The birdlife on Park Downs is dominated by various summer-visiting warblers including whitethroats and blackcaps although the numbers are nowhere near as high as on nearby Banstead Downs.  Of raptor species, Kestrels breed on the Downs, Buzzards are now present throughout the year and in the summer Hobbies are regularly visitors.

Because of the south-facing slope, Park Downs is an important habitat for invertebrate species, the most obvious which are the butterflies.  Recent analysis of butterfly transect data suggests that park Downs is one of the best sites in Surrey on Park Downs although not so numerous in terms of species are nevertheless well represented with both Common and Chalkhill Blues present,  Excitingly, 2006 saw the first record for Silver-Spotted Skipper on the Downs and it was observed egglaying so hopefully will now form a permanent resident here.

Flora of Park Downs
This has resulted in the reappearance of various chalk plant species including several species of orchid including Common Spotted Orchid (Dactylorhiza fuchsii ), Pyramidal Orchid (Anacamptis pyramidalis) and Man Orchid (Aceras anthropophorum) all have been recorded previously, however in 2004 Greater Butterfly Orchid appeared, as far as we know, not previously seen on this site and although it is heavily predated by both rabbits and snails and slugs, the ongoing recolonization is being followed with interest. 

As a result of the scrub clearance the rabbit population has increased and provide natural grazing. This means that large areas of chalk turf have been established with an accompanying increase in the wild flower population. In the spring, violets including Hairy, Dog and Sweet Violets (Viola hirta) and cowslips (Primula veris) provide a spectacular display, later in the summer there has been an increase in Felwort (Gentianella amarella) a plant apparently unpalatable to rabbits.  In early spring the edges of scrub are in some places brightened by the presence of Stinking Hellebore (Helleborus foetidus).
Management
The Overall objective is to manage Park Downs predominatly as grassland with scrub interspersed.  On the northern edge there are areas of semi-mature woodlands part of which are being coppiced.
At the start of this century the grassland areas were grazed in the winter on an annual basis.  Unfiortunately a serious dog attcak caused this to cease until this year (2015) when we hope to graze the central area for the first time in seven years.
panorama


One of the grazing paddocks on Park Downs taken shortly after the area was forage-harvested.

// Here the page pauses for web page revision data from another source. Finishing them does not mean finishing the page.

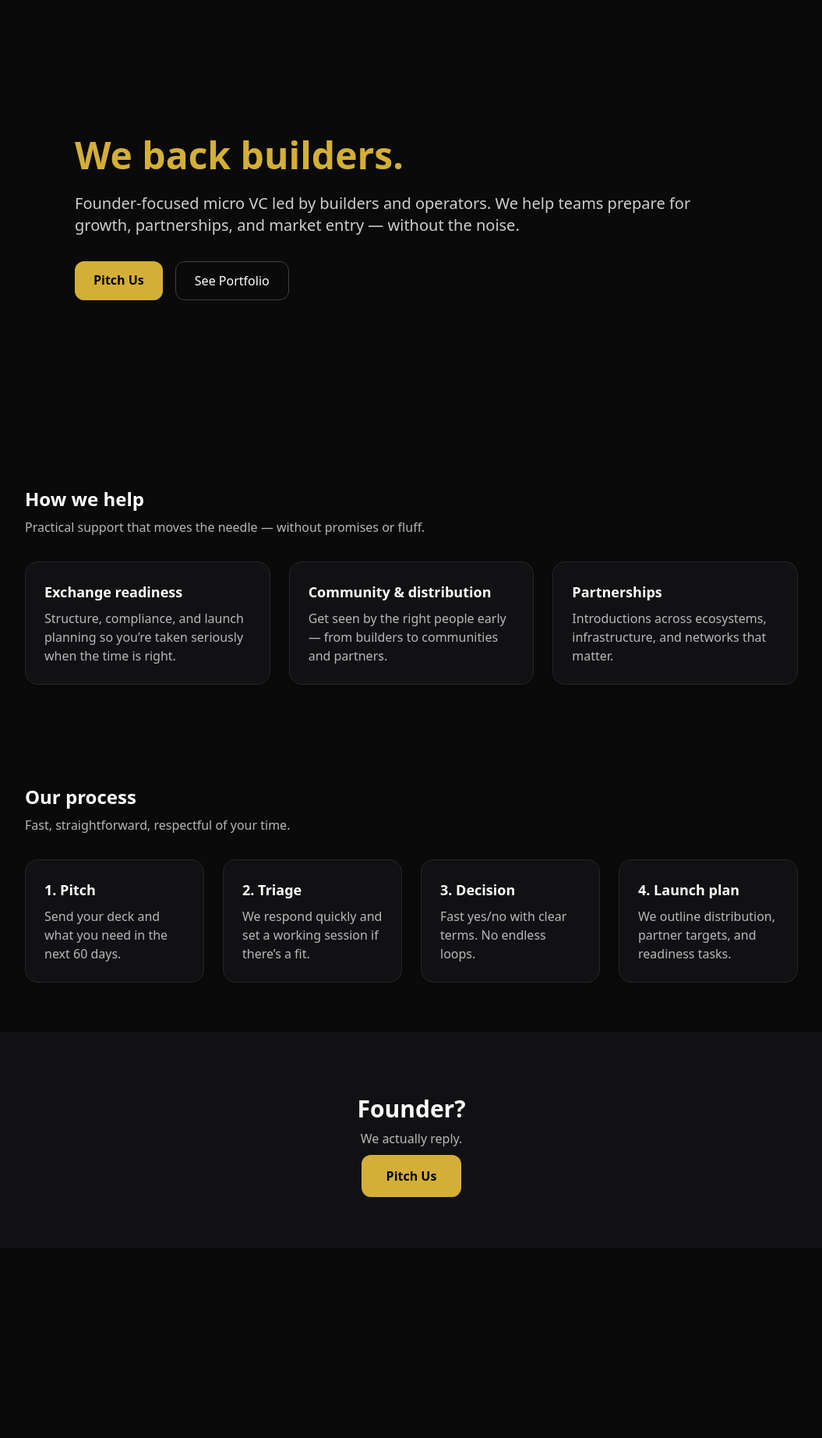
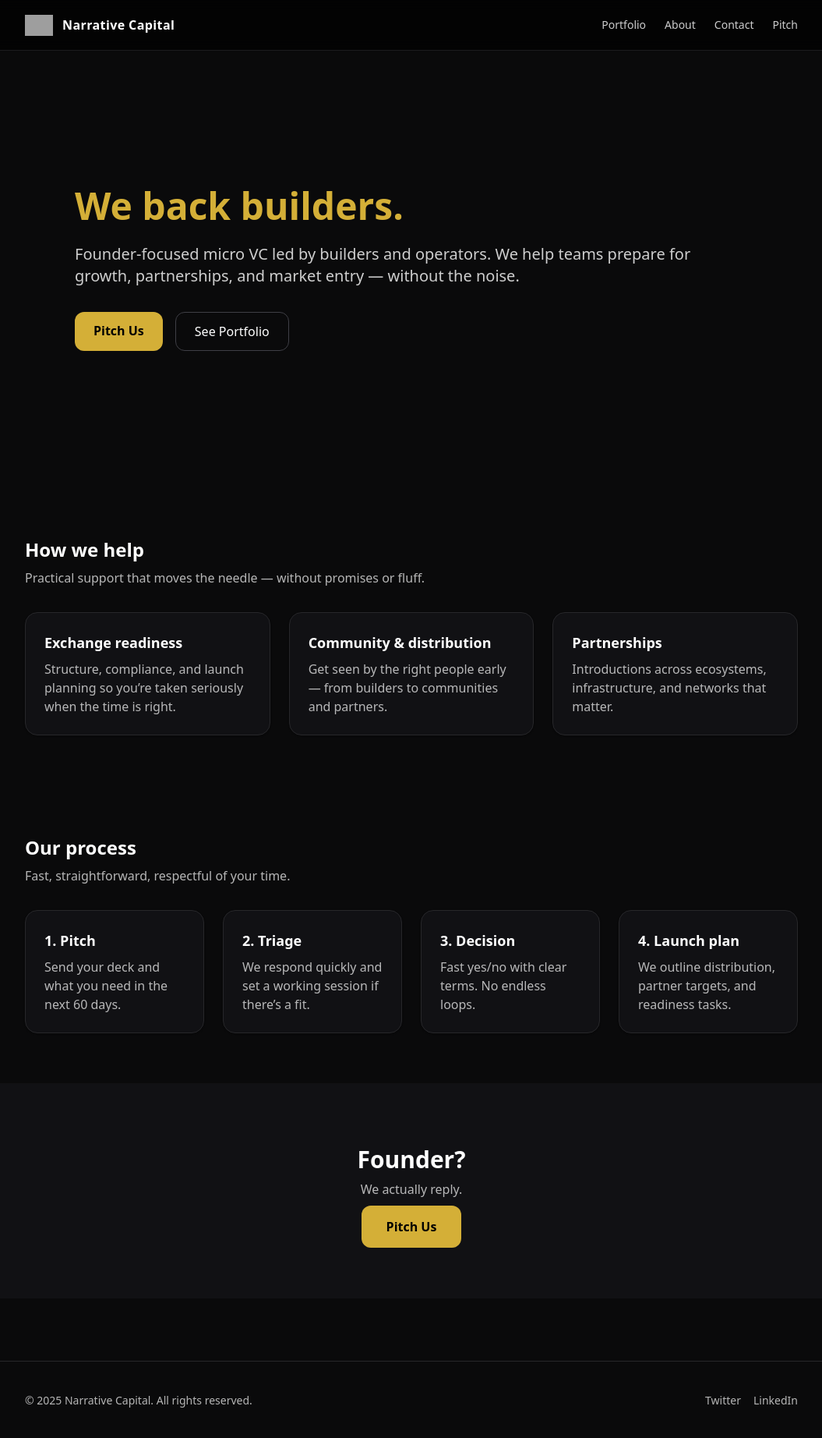
Before and after one commit to szrach/narrative-capital-site., a Next.js app: page / in a window 1280 px wide. Shown: the whole page at 78% size, without its empty margins (112-1167 px from the left). Before the commit the page ends 1600 px from the top, so only its background shows below. Built offline with nearby package versions, Linux system fonts and the light colour scheme; grey boxes are pictures that could not be loaded.

Commit message:
Update layout.js

```diff
--- a/app/layout.js
+++ b/app/layout.js
@@ -1,16 +1,20 @@
+import "./globals.css";
+import Header from "../components/Header";
+import Footer from "../components/Footer";
+
 export const metadata = {
   title: "Narrative Capital",
   description:
-    "Founder-focused micro VC backing crypto builders with capital and go-to-market clarity.",
+    "Founder-focused micro VC backing crypto builders with capital and go-to-market clarity."
 };
-
-import "./globals.css";
 
 export default function RootLayout({ children }) {
   return (
     <html lang="en">
-      <body style={{ background: "#0A0A0B", color: "#FFFFFF" }}>
+      <body className="bg-background text-foreground">
+        <Header />
         {children}
+        <Footer />
       </body>
     </html>
   );
```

In the foreground is an area made bare by rabbit activity.  The woodland in the background is Banstead Woods .